Mon Jun 27 2011
Photograph: Jeremy Rall
It's become fashionable among music pundits to call an oddball pop artist like R. Kelly "brilliant" and "genius," terms of praise soaked in mocking irony. But to judge the Chicago R&B superstar in that manner is both too easy and unfair. Kelly is indeed the author of a number of goofy, hypersexual songs ripe for parody—"Sex Planet," "Be My #2," "I Like the Crotch on You," "Half on a Baby"...need we continue?—and has also constructed one of music's most bizarre personal lives. Yet there's no denying his knack for indelible hooks or unshakable commitment to his ideas, no matter how outlandish. In his latest video, "Radio Message" (from last year's throwback LP, Love Letter), a heartsick Kels phones a radio station and unfurls a song meant for the ears of his ex—who just happens to be listening in a car across town. (If Kels called Hot 97 weekly to do this, we could delete our iTunes folders.) The clip is a jewel among a singular visual oeuvre; though it's free of the outright ribaldry for which Kelly has been often caricatured, it's undeniably fun all the same.
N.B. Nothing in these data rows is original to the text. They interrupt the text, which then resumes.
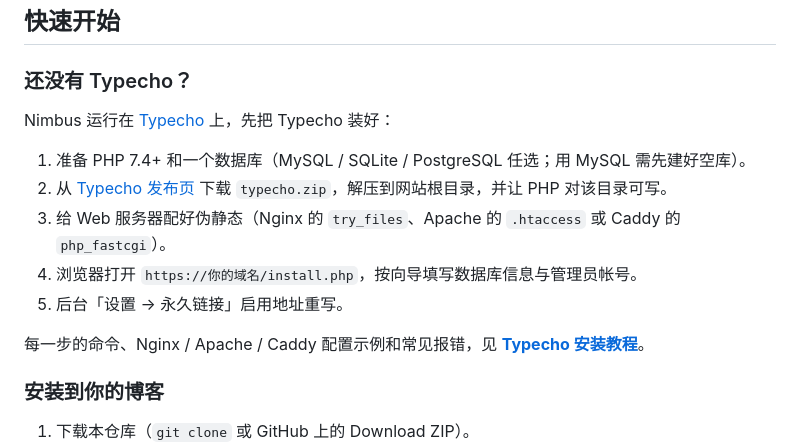
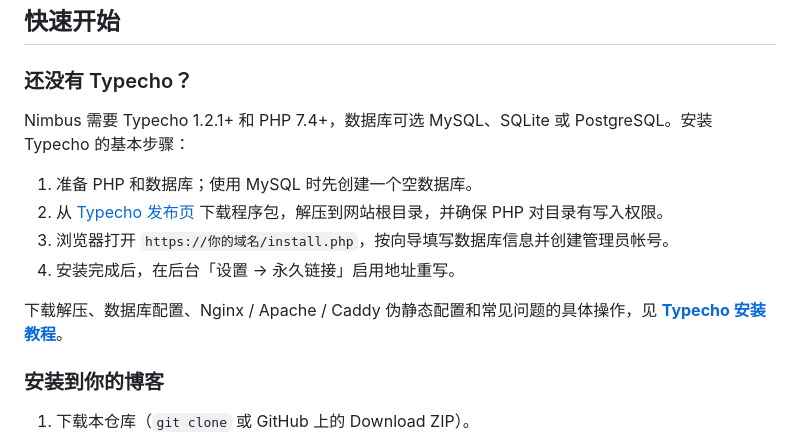
Before and after one commit to underestimatedme/Typecho-Nimbus, a Markdown page: README.md, the part around the change. Rendered like a GitHub page.

Commit message:
docs: add Typecho quick install to README

```diff
--- a/README.md
+++ b/README.md
@@ -114,15 +114,14 @@
 
 ### 还没有 Typecho？
 
-Nimbus 运行在 [Typecho](https://typecho.org) 上，先把 Typecho 装好：
+Nimbus 需要 Typecho 1.2.1+ 和 PHP 7.4+，数据库可选 MySQL、SQLite 或 PostgreSQL。安装 Typecho 的基本步骤：
 
-1. 准备 PHP 7.4+ 和一个数据库（MySQL / SQLite / PostgreSQL 任选；用 MySQL 需先建好空库）。
-2. 从 [Typecho 发布页](https://github.com/typecho/typecho/releases) 下载 `typecho.zip`，解压到网站根目录，并让 PHP 对该目录可写。
-3. 给 Web 服务器配好伪静态（Nginx 的 `try_files`、Apache 的 `.htaccess` 或 Caddy 的 `php_fastcgi`）。
-4. 浏览器打开 `https://你的域名/install.php`，按向导填写数据库信息与管理员帐号。
-5. 后台「设置 → 永久链接」启用地址重写。
+1. 准备 PHP 和数据库；使用 MySQL 时先创建一个空数据库。
+2. 从 [Typecho 发布页](https://github.com/typecho/typecho/releases) 下载程序包，解压到网站根目录，并确保 PHP 对目录有写入权限。
+3. 浏览器打开 `https://你的域名/install.php`，按向导填写数据库信息并创建管理员帐号。
+4. 安装完成后，在后台「设置 → 永久链接」启用地址重写。
 
-每一步的命令、Nginx / Apache / Caddy 配置示例和常见报错，见 **[Typecho 安装教程](docs/install-typecho.md)**。
+下载解压、数据库配置、Nginx / Apache / Caddy 伪静态配置和常见问题的具体操作，见 **[Typecho 安装教程](docs/install-typecho.md)**。
 
 ### 安装到你的博客
 
```
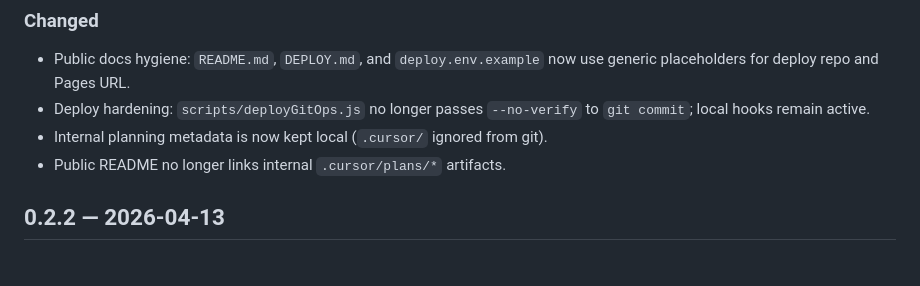
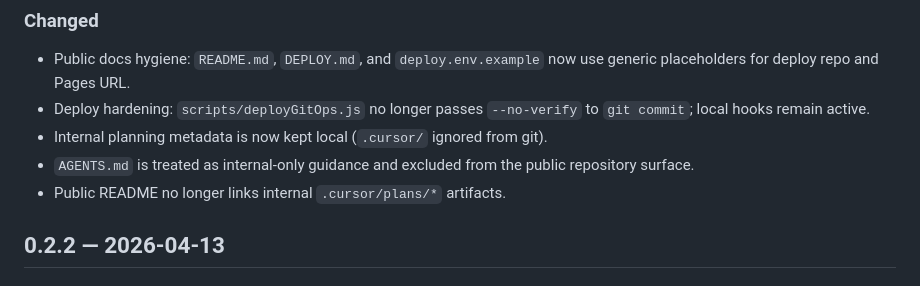
Before and after one commit to fingerfly/wbti, a Markdown page: CHANGELOG.md, the part around one of its changes. GitHub-like rendering.

Commit message:
Release v0.2.3

```diff
--- a/CHANGELOG.md
+++ b/CHANGELOG.md
@@ -28,6 +30,8 @@
 - Deploy hardening: `scripts/deployGitOps.js` no longer passes `--no-verify`
   to `git commit`; local hooks remain active.
 - Internal planning metadata is now kept local (`.cursor/` ignored from git).
+- `AGENTS.md` is treated as internal-only guidance and excluded from the public
+  repository surface.
 - Public README no longer links internal `.cursor/plans/*` artifacts.
 
 ## 0.2.2 — 2026-04-13
```
Also changed, not shown: other parts of CHANGELOG.md (+2 -0 lines).
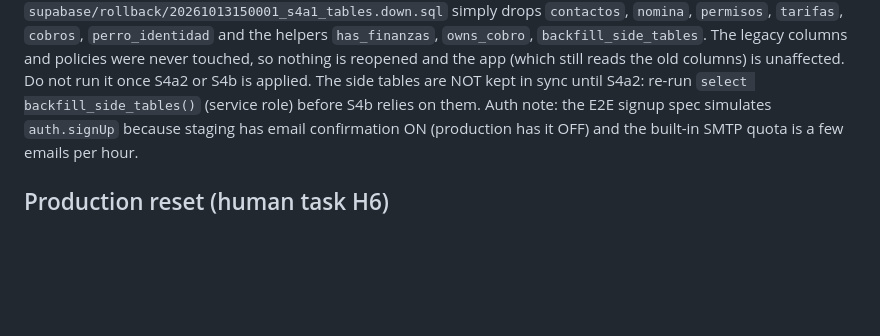
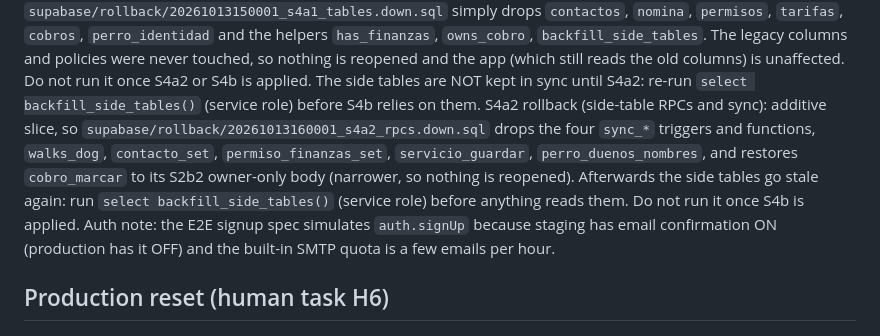
Before and after one commit to DevDogsShikamo/Dev.Dogs, a Markdown page: supabase/README.md, the part around the change. Rendered like a GitHub page; blank space fills up the shorter version.

Commit message:
docs(supabase): nota de rollback de la slice de RPCs y sincronizacion de tablas laterales

```diff
--- a/supabase/README.md
+++ b/supabase/README.md
@@ -131,6 +131,7 @@ binding (`redeem_invite` requires the caller's confirmed email to equal the invi
 one when confirmation is turned on (the function already refuses an unconfirmed email). The code's 70 bits, the 5-failures-per-15-minutes
 limit, the 7-day expiry and single use are what protect an invitation today.
 S4a1 rollback (side tables): additive slice, so `supabase/rollback/20261013150001_s4a1_tables.down.sql` simply drops `contactos`, `nomina`, `permisos`, `tarifas`, `cobros`, `perro_identidad` and the helpers `has_finanzas`, `owns_cobro`, `backfill_side_tables`. The legacy columns and policies were never touched, so nothing is reopened and the app (which still reads the old columns) is unaffected. Do not run it once S4a2 or S4b is applied. The side tables are NOT kept in sync until S4a2: re-run `select backfill_side_tables()` (service role) before S4b relies on them.
+S4a2 rollback (side-table RPCs and sync): additive slice, so `supabase/rollback/20261013160001_s4a2_rpcs.down.sql` drops the four `sync_*` triggers and functions, `walks_dog`, `contacto_set`, `permiso_finanzas_set`, `servicio_guardar`, `perro_duenos_nombres`, and restores `cobro_marcar` to its S2b2 owner-only body (narrower, so nothing is reopened). Afterwards the side tables go stale again: run `select backfill_side_tables()` (service role) before anything reads them. Do not run it once S4b is applied.
 Auth note: the E2E signup spec simulates `auth.signUp` because staging has email confirmation ON
 (production has it OFF) and the built-in SMTP quota is a few emails per hour.
 
```
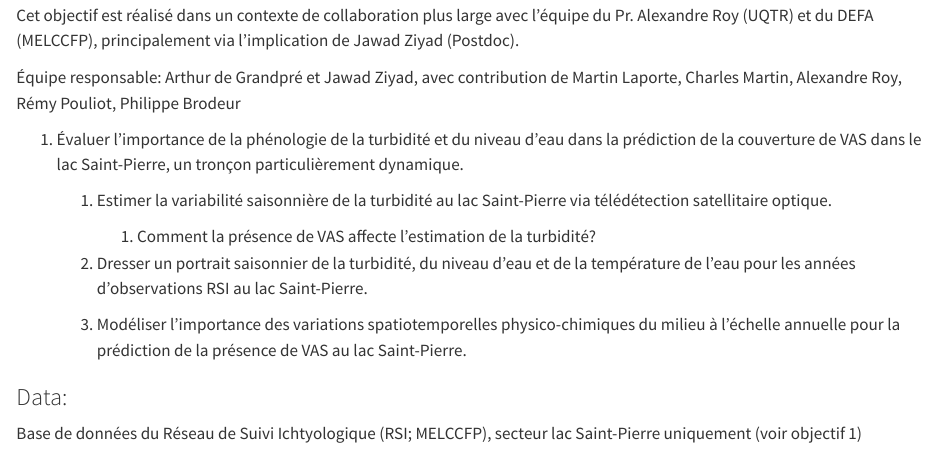
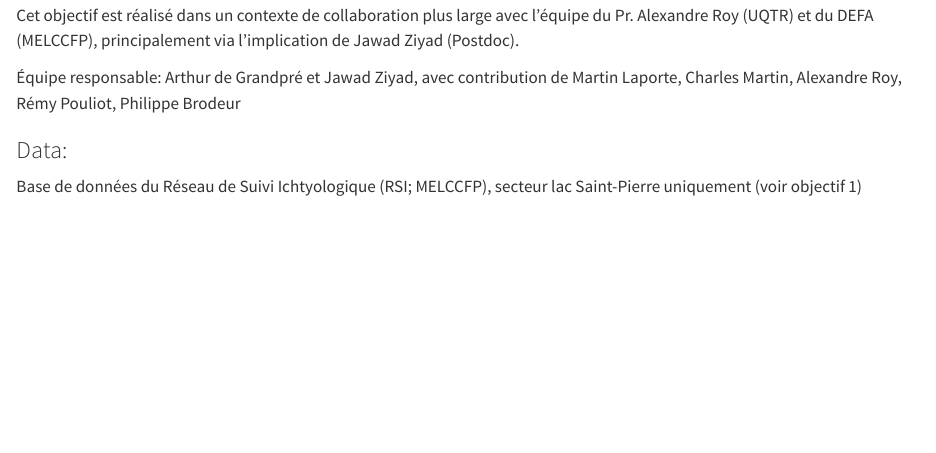
Before and after one commit to arthurdegrandpre/RIVE24-SAV, a Quarto document (planification.qmd): the page in a window 1100 px wide, from 1730 px down. Rendered offline with R 4.5, knitr and Pandoc in place of Quarto, with nearby package versions; some code elsewhere in the file could not run offline.

Commit message:
clean obj2

```diff
--- a/planification.qmd
+++ b/planification.qmd
@@ -104,16 +104,6 @@ Cet objectif est réalisé dans un contexte de collaboration plus large avec l'
 
 Équipe responsable: Arthur de Grandpré et Jawad Ziyad, avec contribution de Martin Laporte, Charles Martin, Alexandre Roy, Rémy Pouliot, Philippe Brodeur
 
-1.  Évaluer l'importance de la phénologie de la turbidité et du niveau d'eau dans la prédiction de la couverture de VAS dans le lac Saint-Pierre, un tronçon particulièrement dynamique.
-
-    1.  Estimer la variabilité saisonnière de la turbidité au lac Saint-Pierre via télédétection satellitaire optique.
-
-        1.  Comment la présence de VAS affecte l'estimation de la turbidité?
-
-    2.  Dresser un portrait saisonnier de la turbidité, du niveau d'eau et de la température de l'eau pour les années d'observations RSI au lac Saint-Pierre.
-
-    3.  Modéliser l'importance des variations spatiotemporelles physico-chimiques du milieu à l'échelle annuelle pour la prédiction de la présence de VAS au lac Saint-Pierre.
-
 ### Data:
 
 Base de données du Réseau de Suivi Ichtyologique (RSI; MELCCFP), secteur lac Saint-Pierre uniquement (voir objectif 1)
```
Also changed, not shown: planification.html.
As a tribute to this week's gig in Jersey, here are five top R. Kelly videos—and remember, there are no wrong choices, only dozens of correct combinations.
"I Believe I Can Fly" (1996)
Though Kelly recorded this song for the '90s pop-culture orgasm that is the 1996 film Space Jam—in which Michael Jordan teamed up with various Looney Tunes characters and an uncredited Bill Murray to hoop against a squad that featured cartoon alien-mutant versions of Charles Barkley and Patrick Ewing—the video is one of the more sober clips in the Kelly archives, and strikingly bereft of sexual overtones, save for a couple scenes of Bugs and a female rabbit snuggling. Kelly still manages to conduct a choir joyously and wear a zebra-print coat and pants—though mysteriously never at the same time.
"Trapped in the Closet" (2005)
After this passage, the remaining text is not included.